Indonesia’s central bank unexpectedly raised its key interest rate by a quarter-point on Thursday in order to curb the fall in the domestic currency rupiah after retaining the policy rate unchanged for eight consecutive sessions.
The Board of Governors of Bank Indonesia, led by Governor Perry Warjiyo, decided to lift the seven-day reverse repo rate by 25 basis points to 6.00 percent.
The Bank Indonesia had hiked the benchmark rate by 250 basis points in the latest tightening cycle that began in August 2022.
The deposit facility rate was raised to 5.25 percent and the lending facility rate to 6.75 percent.

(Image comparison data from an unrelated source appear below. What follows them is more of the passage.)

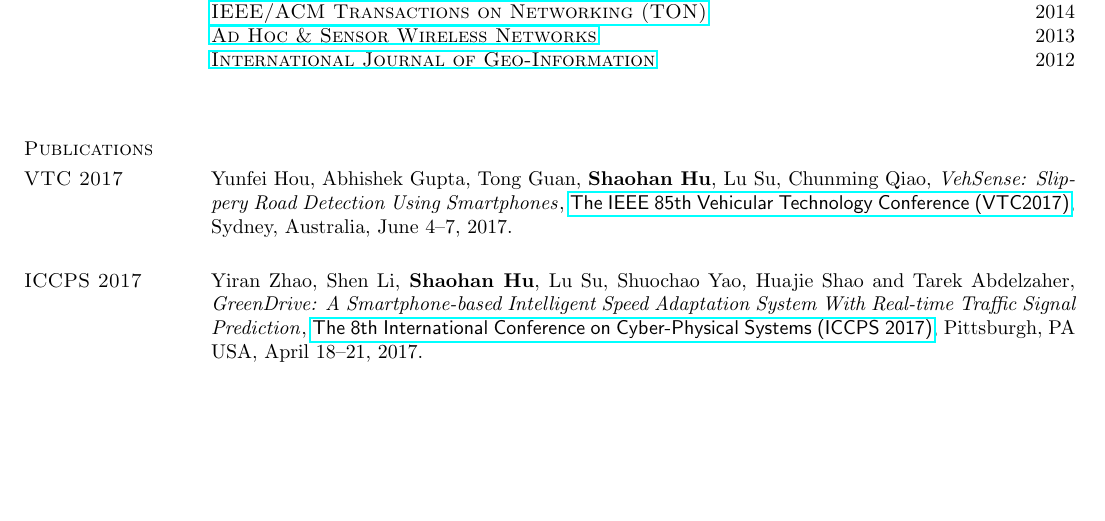
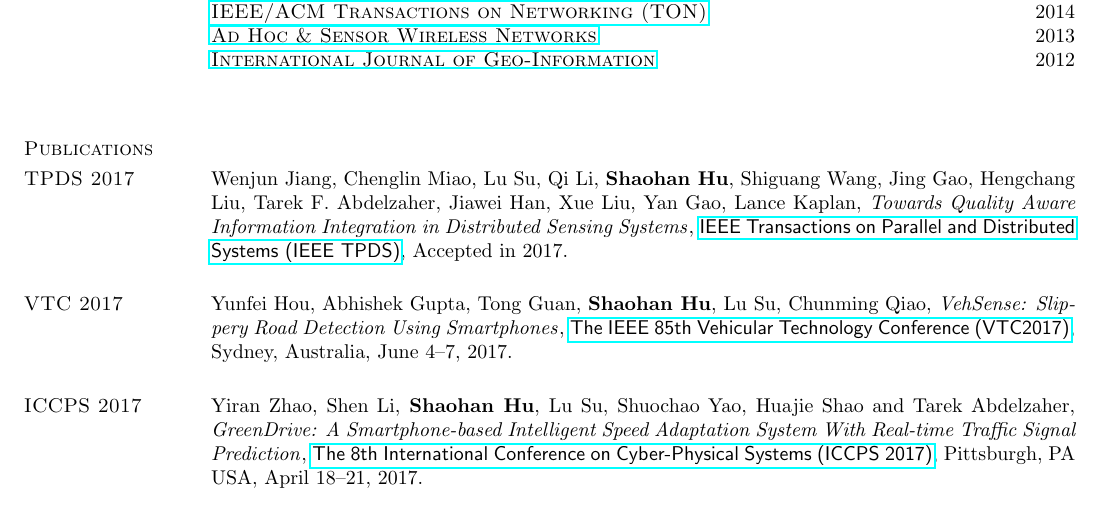
Before and after one commit to hushaohan/hushaohan.github.io, a LaTeX CV (cv.tex, which reads publications.tex): part of page 2 of 7, cut so that both start at the same text, the shorter picture padded with empty space. Compiled offline with pdfLaTeX.

Commit message:
added su tpds 2017

```diff
--- a/publications.tex
+++ b/publications.tex
@@ -7,6 +7,12 @@
 % \href{}{\emph{Decision-centric Sensor Information Delivery: A Survey}},
 % \href{http://www.mdpi.com/journal/jsan}{\textsf{Journal of Sensor and Actuator Networks}},
 % Invited, 2017.
+
+\section{\sc TPDS 2017}\hypertarget{su2017tpds}{}
+Wenjun Jiang, Chenglin Miao, Lu Su, Qi Li, \textbf{Shaohan Hu}, Shiguang Wang, Jing Gao, Hengchang Liu, Tarek F. Abdelzaher, Jiawei Han, Xue Liu, Yan Gao, Lance Kaplan,
+\href{}{\emph{Towards Quality Aware Information Integration in Distributed Sensing Systems}},
+\href{https://www.computer.org/web/tpds}{\textsf{IEEE Transactions on Parallel and Distributed Systems (IEEE TPDS)}},
+Accepted in 2017.
 
 \section{\sc VTC 2017}\hypertarget{hou2017vtc}{}
 Yunfei Hou, Abhishek Gupta, Tong Guan, \textbf{Shaohan Hu}, Lu Su, Chunming Qiao,
```
Also changed, not shown: cv.pdf.
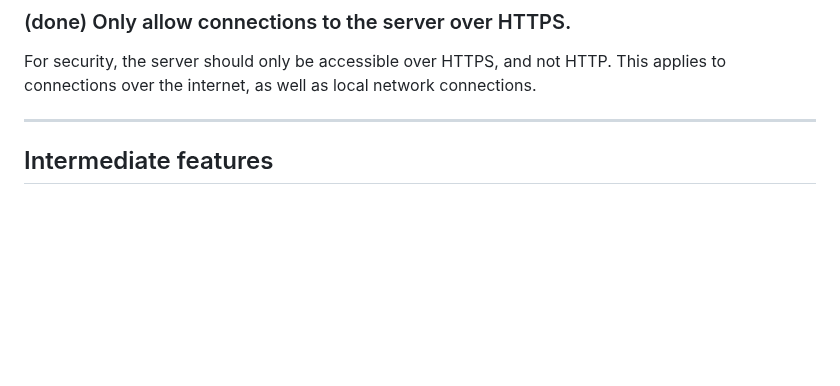
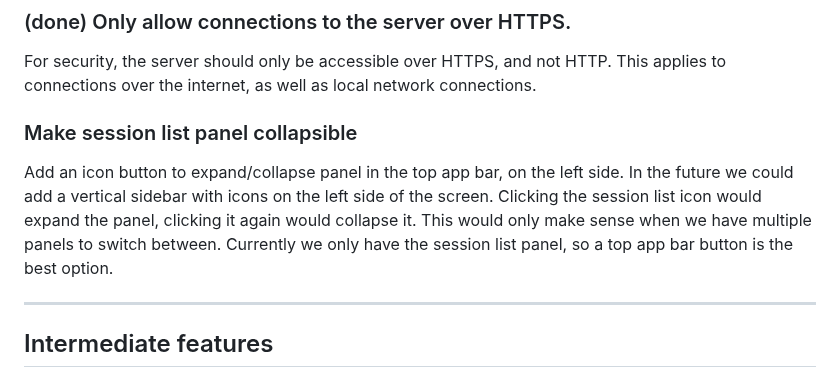
Before and after one commit to Torvian-eu/chatbot, a Markdown page: docs/New feature ideas.md, the part around the change. GitHub-like rendering; blank space fills up the shorter version.

Commit message:
docs: add session list panel collapse idea
- Added a new feature idea for a collapsible session list panel.

```diff
--- a/docs/New feature ideas.md
+++ b/docs/New feature ideas.md
@@ -52,6 +52,10 @@ Users will be forced to change their password on first login.
 
 ### (done) Only allow connections to the server over HTTPS.
 For security, the server should only be accessible over HTTPS, and not HTTP. This applies to connections over the internet, as well as local network connections.
+
+### Make session list panel collapsible
+Add an icon button to expand/collapse panel in the top app bar, on the left side.
+In the future we could add a vertical sidebar with icons on the left side of the screen. Clicking the session list icon would expand the panel, clicking it again would collapse it. This would only make sense when we have multiple panels to switch between. Currently we only have the session list panel, so a top app bar button is the best option.
 
 ---
 
```
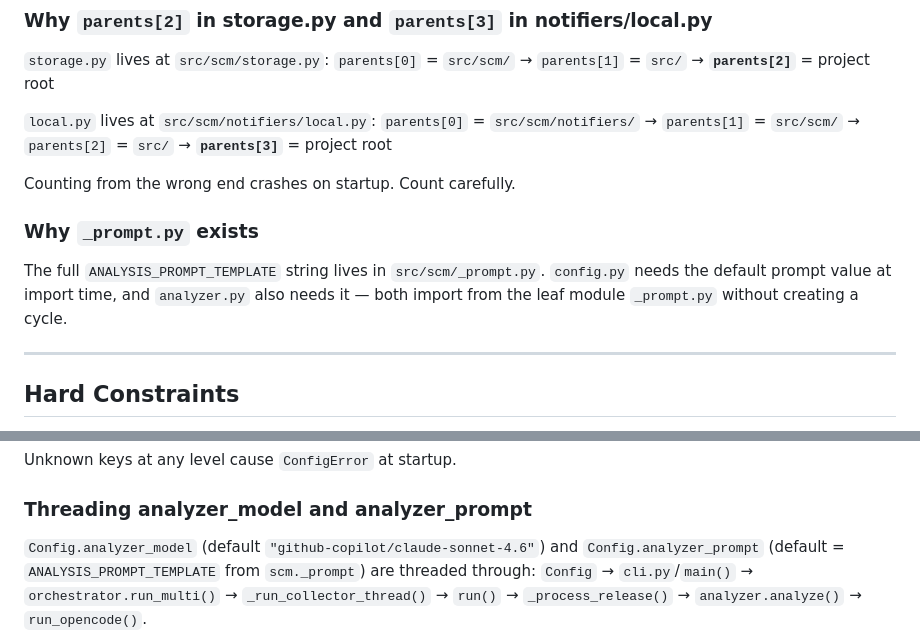
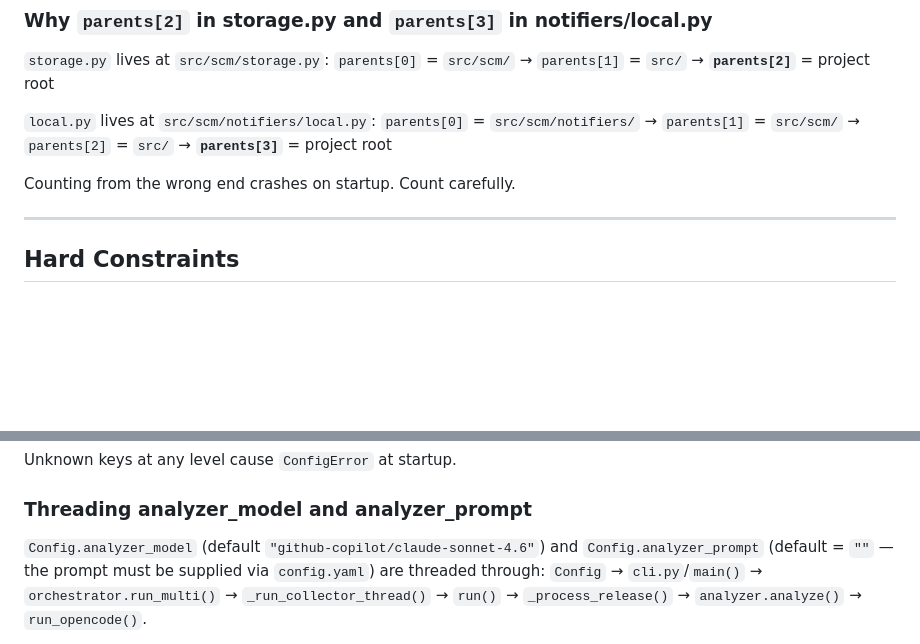
Before and after one commit to christopherwoodall/package-monitor, a Markdown page: AGENTS.md, 2 parts joined by grey strips. Rendered like a GitHub page; blank space fills up the shorter version.

```diff
--- a/AGENTS.md
+++ b/AGENTS.md
@@ -277,13 +277,6 @@ and narrow.
 
 Counting from the wrong end crashes on startup. Count carefully.
 
-### Why `_prompt.py` exists
-
-The full `ANALYSIS_PROMPT_TEMPLATE` string lives in `src/scm/_prompt.py`.
-`config.py` needs the default prompt value at import time, and `analyzer.py`
-also needs it — both import from the leaf module `_prompt.py` without creating
-a cycle.
-
 ---
 
 ## Hard Constraints
@@ -492,7 +485,7 @@ Unknown keys at any level cause `ConfigError` at startup.
 ### Threading analyzer_model and analyzer_prompt
 
 `Config.analyzer_model` (default `"github-copilot/claude-sonnet-4.6"`) and
-`Config.analyzer_prompt` (default = `ANALYSIS_PROMPT_TEMPLATE` from `scm._prompt`)
+`Config.analyzer_prompt` (default = `""` — the prompt must be supplied via `config.yaml`)
 are threaded through:
 `Config` → `cli.py`/`main()` → `orchestrator.run_multi()` →
 `_run_collector_thread()` → `run()` → `_process_release()` →
```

The interest rate action is initiated to stabilize the currency and to mitigate the impact on imported goods inflation so that inflation remains within the 2-4 percent this year and 1.5-3.5 percent next year, the central bank said in a statement.
The economy is projected to grow in the range of 4.5-5.3 percent this year and expand further next year.
There is a good chance that this rate hike will be a case of “one and done”, Capital Economics’ economist Gareth Leather said.
The economist said the US bond yields are set to drop back over the coming months and this should alleviate some of the downward pressure on the rupiah.
Moreover, with inflation very low amid struggling growth, policymakers will be wary about tightening policy too aggressively, Leather added.